[Entries taken from a collection]
>>>

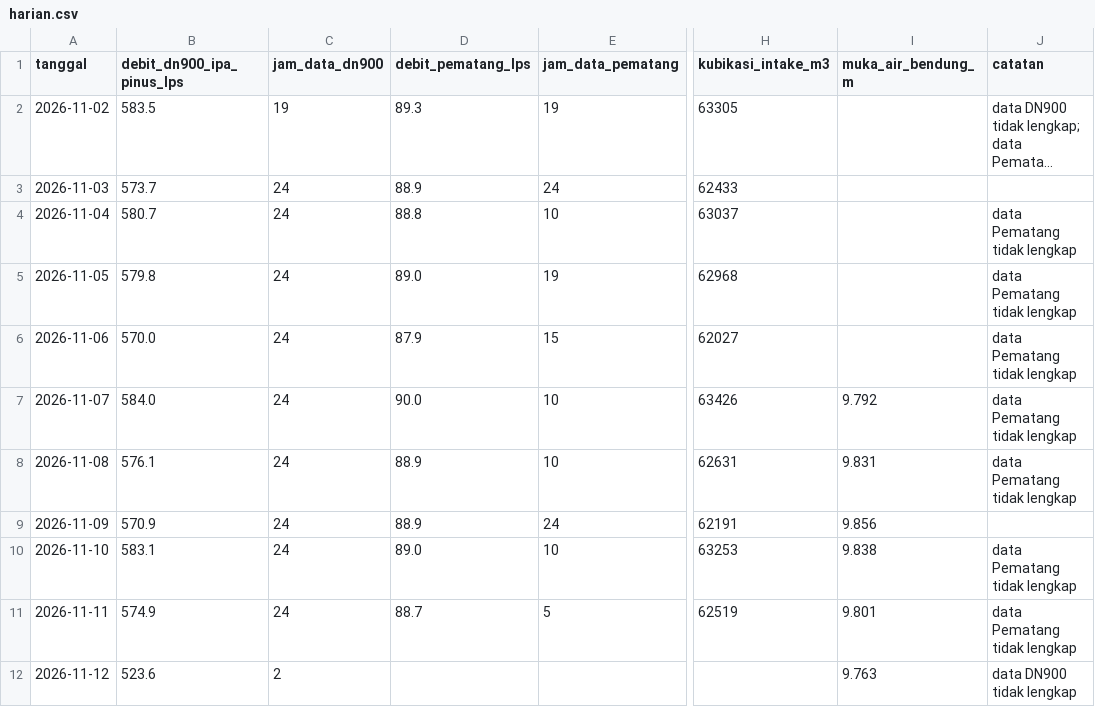
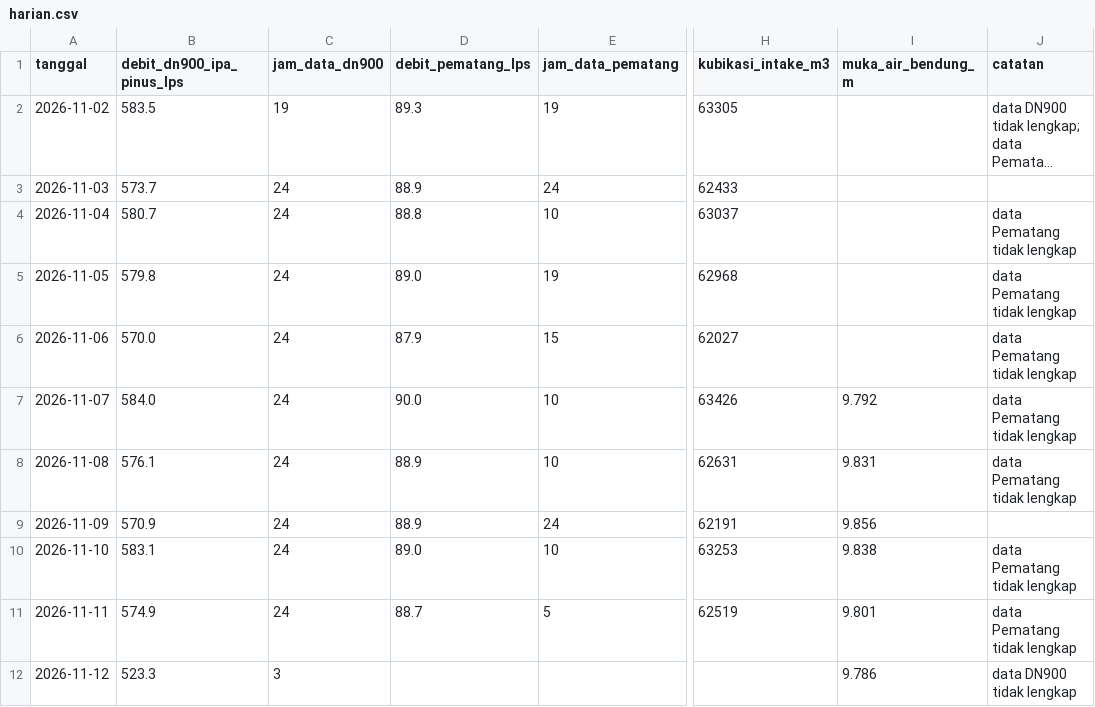
Before and after one commit to BPAMBanjarbakula/SkematikSPAM, a CSV file: harian.csv, drawn as a sheet; only a part is shown, gaps mark what is left out; long unchanged cells end in …; the diff names each change by its address in the sheet, - before the commit and + after, or states it on an @@ line.

Commit message:
Data flowmeter 2026-11-11T18:26:25Z

```diff
--- a/harian.csv
+++ b/harian.csv
-B12 (debit_dn900_ipa_pinus_lps): 523.6
+B12 (debit_dn900_ipa_pinus_lps): 523.3
-C12 (jam_data_dn900): 2
+C12 (jam_data_dn900): 3
-I12 (muka_air_bendung_m): 9.763
+I12 (muka_air_bendung_m): 9.786
```
Also changed, not shown: 1 other file.
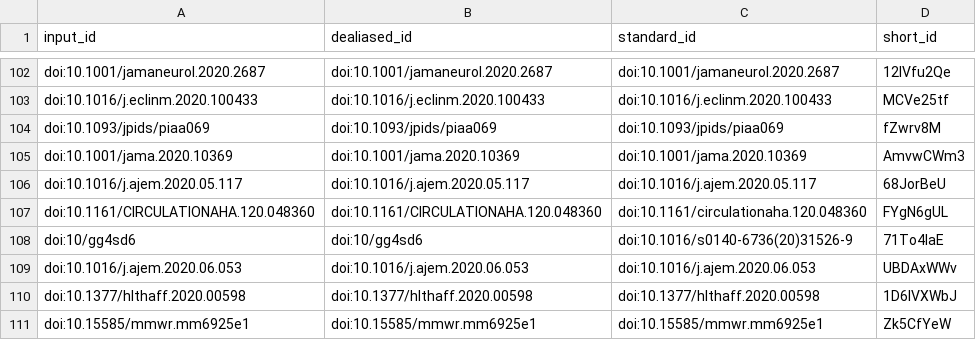
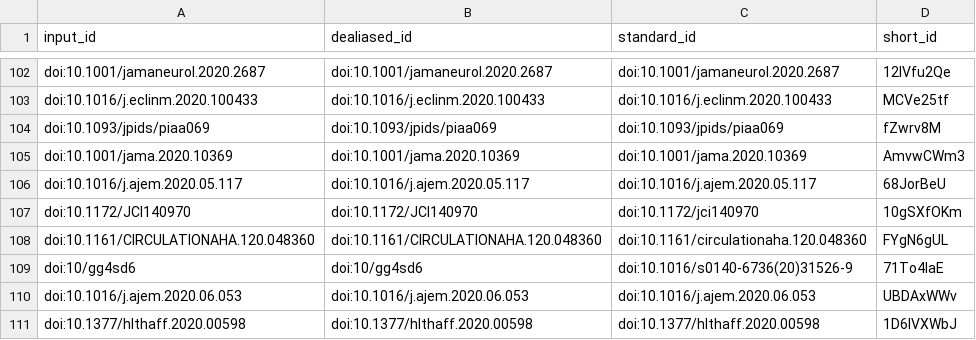
Before and after one commit to greenelab/covid19-review, a TSV file: citations.tsv, drawn as a sheet; only a part is shown, gaps mark what is left out; the shorter side is filled out with more unchanged rows.

```diff
--- a/citations.tsv
+++ b/citations.tsv
@@ -106,2 +106,3 @@ doi:10.1001/jama.2020.10369	doi:10.1001/jama.2020.10369	doi:10.1001/jama.2020.10
 doi:10.1016/j.ajem.2020.05.117	doi:10.1016/j.ajem.2020.05.117	doi:10.1016/j.ajem.2020.05.117	68JorBeU
+doi:10.1172/JCI140970	doi:10.1172/JCI140970	doi:10.1172/jci140970	10gSXfOKm
 doi:10.1161/CIRCULATIONAHA.120.048360	doi:10.1161/CIRCULATIONAHA.120.048360	doi:10.1161/circulationaha.120.048360	FYgN6gUL
```
Also changed, not shown: sources_cross_reference.tsv, 5 other files.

<<<

** What the task requires **
What is needed is a verbatim copy of the entries, leaving out any pictures.

** Problem solution **
Before and after one commit to BPAMBanjarbakula/SkematikSPAM, a CSV file: harian.csv, drawn as a sheet; only a part is shown, gaps mark what is left out; long unchanged cells end in …; the diff names each change by its address in the sheet, - before the commit and + after, or states it on an @@ line.

Commit message:
Data flowmeter 2026-11-11T18:26:25Z

```diff
--- a/harian.csv
+++ b/harian.csv
-B12 (debit_dn900_ipa_pinus_lps): 523.6
+B12 (debit_dn900_ipa_pinus_lps): 523.3
-C12 (jam_data_dn900): 2
+C12 (jam_data_dn900): 3
-I12 (muka_air_bendung_m): 9.763
+I12 (muka_air_bendung_m): 9.786
```
Also changed, not shown: 1 other file.
Before and after one commit to greenelab/covid19-review, a TSV file: citations.tsv, drawn as a sheet; only a part is shown, gaps mark what is left out; the shorter side is filled out with more unchanged rows.

```diff
--- a/citations.tsv
+++ b/citations.tsv
@@ -106,2 +106,3 @@ doi:10.1001/jama.2020.10369	doi:10.1001/jama.2020.10369	doi:10.1001/jama.2020.10
 doi:10.1016/j.ajem.2020.05.117	doi:10.1016/j.ajem.2020.05.117	doi:10.1016/j.ajem.2020.05.117	68JorBeU
+doi:10.1172/JCI140970	doi:10.1172/JCI140970	doi:10.1172/jci140970	10gSXfOKm
 doi:10.1161/CIRCULATIONAHA.120.048360	doi:10.1161/CIRCULATIONAHA.120.048360	doi:10.1161/circulationaha.120.048360	FYgN6gUL
```
Also changed, not shown: sources_cross_reference.tsv, 5 other files.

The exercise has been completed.